Being a bear with a capital “B” is tough when the Federal Reserve is juicing markets. The prospect of more extraordinary easing measures Friday pushed the Dow back above 11,000.

But that hasn’t deterred David Rosenberg, Gluskin Sheff’s chief economist.  While the National Bureau of Economic Research (NBER) has said the recession ended in June 2009, Mr. Rosenberg insists we are still in a depression.

That view is based on a less-technical measure of downturns than that used by the NBER.  Mr. Rosenberg says a recession is when government tries “to stimulate the private sector.” A depression is when government tries “to sustain the private sector.” The latter, he argues is very much the case today.

And for those who question the absence of 1930s-style bread lines, Mr. Rosenberg counters that today, thanks to food stamps and other government-assistance programs, “the soup and bread lines are in the mail.”

He makes a good point.  Due to the recession, 1 in 8 Americans now receives food stamps.  If you were to count all those who are eligible, but for whatever reason do not collect, the number is something like 1 in 5 Americans.

Let’s see whether the Fed is successful in stimulating the economy with lower long-term interest rates.  It might work, but it might not.  Personally, I’m not convinced it will.  The Fed is trying to pull a rabbit out of a hat.

Amongst other things, the Fed is also trying to juice housing prices, and I think the juice will help prices to bounce somewhat.  But a dead cat will bounce only so many times.  Eventually, a dead cat is a dead cat.  Don’t get me wrong … Housing will eventually recover, but don’t hold your breath waiting.  It might be a very long time.

And as for the economy, it too will recover, but only when the fundamentals allow it to recover.  Until then, there’s a fair amount of debt that needs to be flushed out of the financial system before that happens.  In the meantime, and to that end, mortgage refinancing might be in order.

Opposition to the $700 Billion Mortgage Bailout

The more I read, the more I’m disgusted.  The Bush administration wants this bill passed quickly, without Congress (both Democrats and Republicans) attaching appropriate conditions to it.  And yet, President Bush continues to expand the original scope of the legislation: agreeing to the demands of lobbyists who are now scrambling to get a piece of the action.  Foreign banks want in, credit card companies want in, banks want it to apply to commercial loans, etc, etc.  Vultures!  Where does it stop?  What happened to the original goal of the plan to resolve the residential mortgage mess contributing to the financial instability?

A bill of this magnitude should not be signed lightly.  It will have a significant financial impact on our nation today and for generations to come.  Financially responsible members of Congress will do right to question whether this bailout plan is appropriate.  I believe there are better alternatives for spending the $700 billion, without rewarding the people who created the mess.

The bill, as it stands today, will essentially reward those firms whose bets did not payoff.  Without the pain of a hard lesson learned, these same firms will create yet more troubles in the future.  In fact, they will be more emboldened to take risks in the future.  After all, why should they care about the risks if they believe that Uncle Sam will help them out in a pinch?

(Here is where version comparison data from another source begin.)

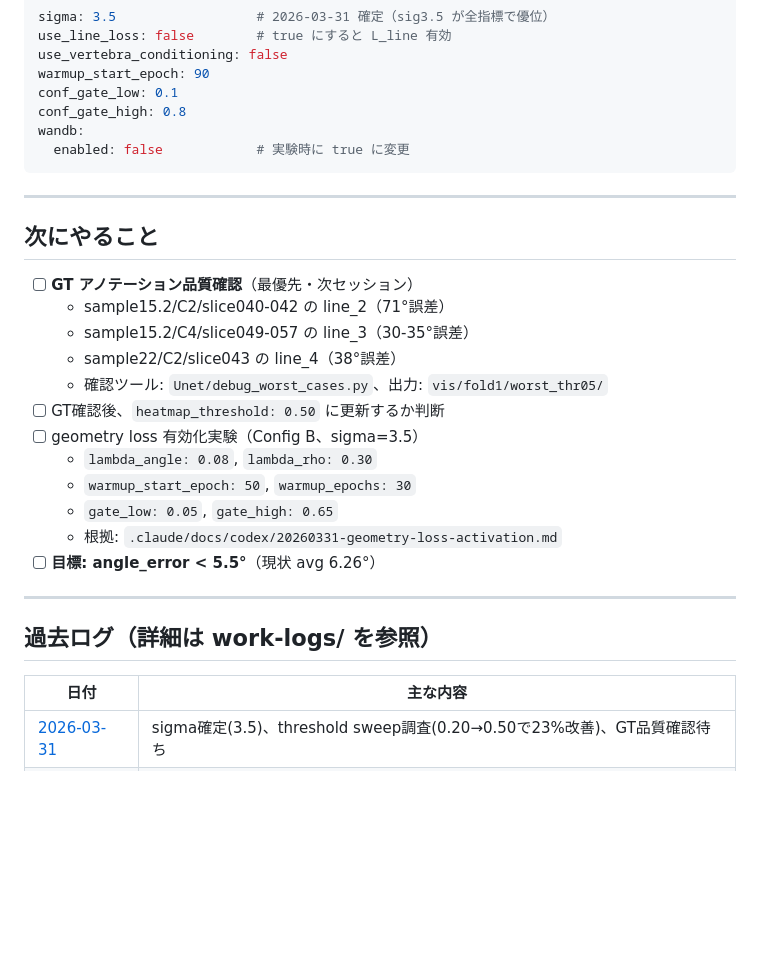
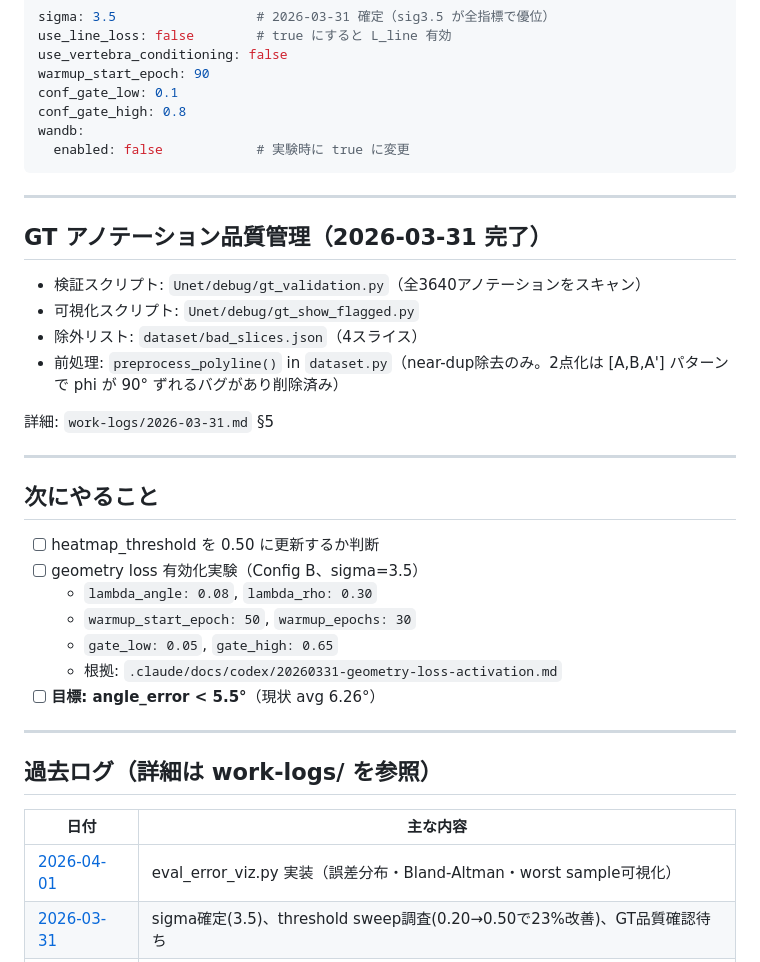
Before and after one commit to yuya-saka/VAI, a Markdown page: .claude/docs/unet-work-log.md, the part around one of its changes. Rendered like a GitHub page; blank space fills up the shorter version.

Commit message:
docs: 2026-04-01 作業ログ追加（eval_error_viz.py実装）
Co-Authored-By: Claude Sonnet 4.6 <noreply@anthropic.com>

```diff
--- a/.claude/docs/unet-work-log.md
+++ b/.claude/docs/unet-work-log.md
@@ -103,14 +103,20 @@ wandb:
 
 ---
 
+## GT アノテーション品質管理（2026-03-31 完了）
+
+- 検証スクリプト: `Unet/debug/gt_validation.py`（全3640アノテーションをスキャン）
+- 可視化スクリプト: `Unet/debug/gt_show_flagged.py`
+- 除外リスト: `dataset/bad_slices.json`（4スライス）
+- 前処理: `preprocess_polyline()` in `dataset.py`（near-dup除去のみ。2点化は [A,B,A'] パターンで phi が 90° ずれるバグがあり削除済み）
+
+詳細: `work-logs/2026-03-31.md` §5
+
+---
+
 ## 次にやること
 
-- [ ] **GT アノテーション品質確認**（最優先・次セッション）
-  - sample15.2/C2/slice040-042 の line_2（71°誤差）
-  - sample15.2/C4/slice049-057 の line_3（30-35°誤差）
-  - sample22/C2/slice043 の line_4（38°誤差）
-  - 確認ツール: `Unet/debug_worst_cases.py`、出力: `vis/fold1/worst_thr05/`
-- [ ] GT確認後、`heatmap_threshold: 0.50` に更新するか判断
+- [ ] heatmap_threshold を 0.50 に更新するか判断
 - [ ] geometry loss 有効化実験（Config B、sigma=3.5）
   - `lambda_angle: 0.08`, `lambda_rho: 0.30`
   - `warmup_start_epoch: 50`, `warmup_epochs: 30`
@@ -124,6 +130,7 @@ wandb:
 
 | 日付 | 主な内容 |
 |------|---------|
+| [2026-04-01](work-logs/2026-04-01.md) | eval_error_viz.py 実装（誤差分布・Bland-Altman・worst sample可視化） |
 | [2026-03-31](work-logs/2026-03-31.md) | sigma確定(3.5)、threshold sweep調査(0.20→0.50で23%改善)、GT品質確認待ち |
 | [2026-03-30](work-logs/2026-03-30.md) | 椎体条件付け実装、fold1回帰調査（非決定的挙動と確定） |
 | [2026-03-29](work-logs/2026-03-29.md) | 線損失3ステージ実装完了（テスト21/21通過） |
```
Also changed, not shown: other parts of .claude/docs/unet-work-log.md (+1 -1 lines), 1 other file.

Enough is enough.  It’s time we stopped paying attention to the threatening bullies on Wall Street.  They hold Congress and the American People over a ledge of fear.  But in fact, they are the biggest bunch of cry-babies I have ever seen.  First, they wanted deregulation, so they could be unfettered in their ability to make money.  And now they are asking for a bailout when their methods have proven to be disastrously wrong.

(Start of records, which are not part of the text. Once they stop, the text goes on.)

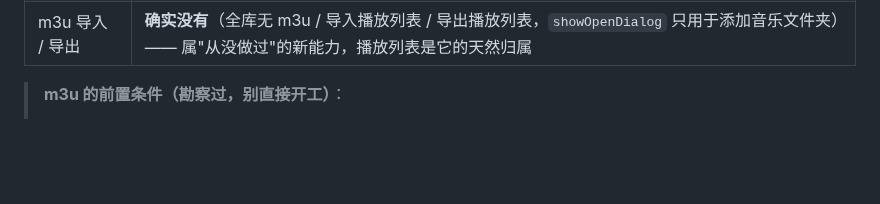
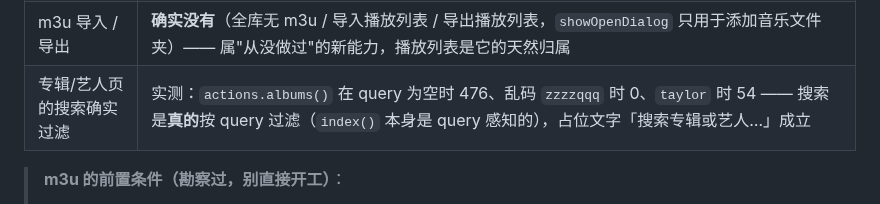
Before and after one commit to 8hourseontheleft6/aria-player, a Markdown page: docs/CONVENTIONS.md, the part around the change. Drawn GitHub-style; blank space fills up the shorter version.

Commit message:
﻿docs(CONVENTIONS): 「已量过」补一条 —— 专辑/艺人页的搜索确实按 query 过滤（承诺成立）
这轮本来怀疑「搜索专辑或艺人…」是假承诺（app.js 里 albums: () => index().albumList 看着不像按 query 过滤，而副标题却会写「匹配「X」的 N 张专辑」）。用一次性探针量了：query 为空 476、乱码 zzzzqqq 0、taylor 54 —— 过滤是真的，index() 本身 query 感知。

探针用完就撤（它会在截图流程里改 query，留着是隐患），只把结论写进 §9。验证：npm run check 全绿；工作区干净。

```diff
--- a/docs/CONVENTIONS.md
+++ b/docs/CONVENTIONS.md
@@ -216,6 +216,7 @@ PNG 也会不一样。想证明"渲染没变"，得用 `npm run audit` 的计算
 | 播放快捷键的具体数值 | 音量 ±0.05（=5%）、快退/快进 5 秒（`seekBy(±5)`）、速度 ±0.05× 且范围 0.5–2×（app.js 的键盘处理）—— 与 README 快捷键表、应用内快捷键清单三处一致 |
 | 媒体墙的拖拽与缩放 | 中键与 Alt+左键两条路径都已实现（media-wall.js:625/626 的判定），滚轮缩放也在；自检侧已有 10 条媒体墙检查（方块数/密度/聚焦块/打开专辑/正方形/行节奏/二维画布/建 DOM 耗时等） |
 | m3u 导入 / 导出 | **确实没有**（全库无 m3u / 导入播放列表 / 导出播放列表，`showOpenDialog` 只用于添加音乐文件夹）—— 属"从没做过"的新能力，播放列表是它的天然归属 |
+| 专辑/艺人页的搜索确实过滤 | 实测：`actions.albums()` 在 query 为空时 476、乱码 `zzzzqqq` 时 0、`taylor` 时 54 —— 搜索是**真的**按 query 过滤（`index()` 本身是 query 感知的），占位文字「搜索专辑或艺人…」成立 |
 
 > **m3u 的前置条件（勘察过，别直接开工）**：
 > 1. 这个应用**没有右键菜单体系** —— 全库 grep `contextmenu` / `重命名` / `删除播放列表` 都没有，
```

It is important to remind the bullies on Wall Street of the old saying “Live by the sword, die by the sword.”  More appropriately, “Live by the capital markets, die by the capital markets.”

I have so much more I can say about this bailout plan, and I understand the further downside risks of doing nothing.  But my message is clear, and my position is still the same.  No bailout!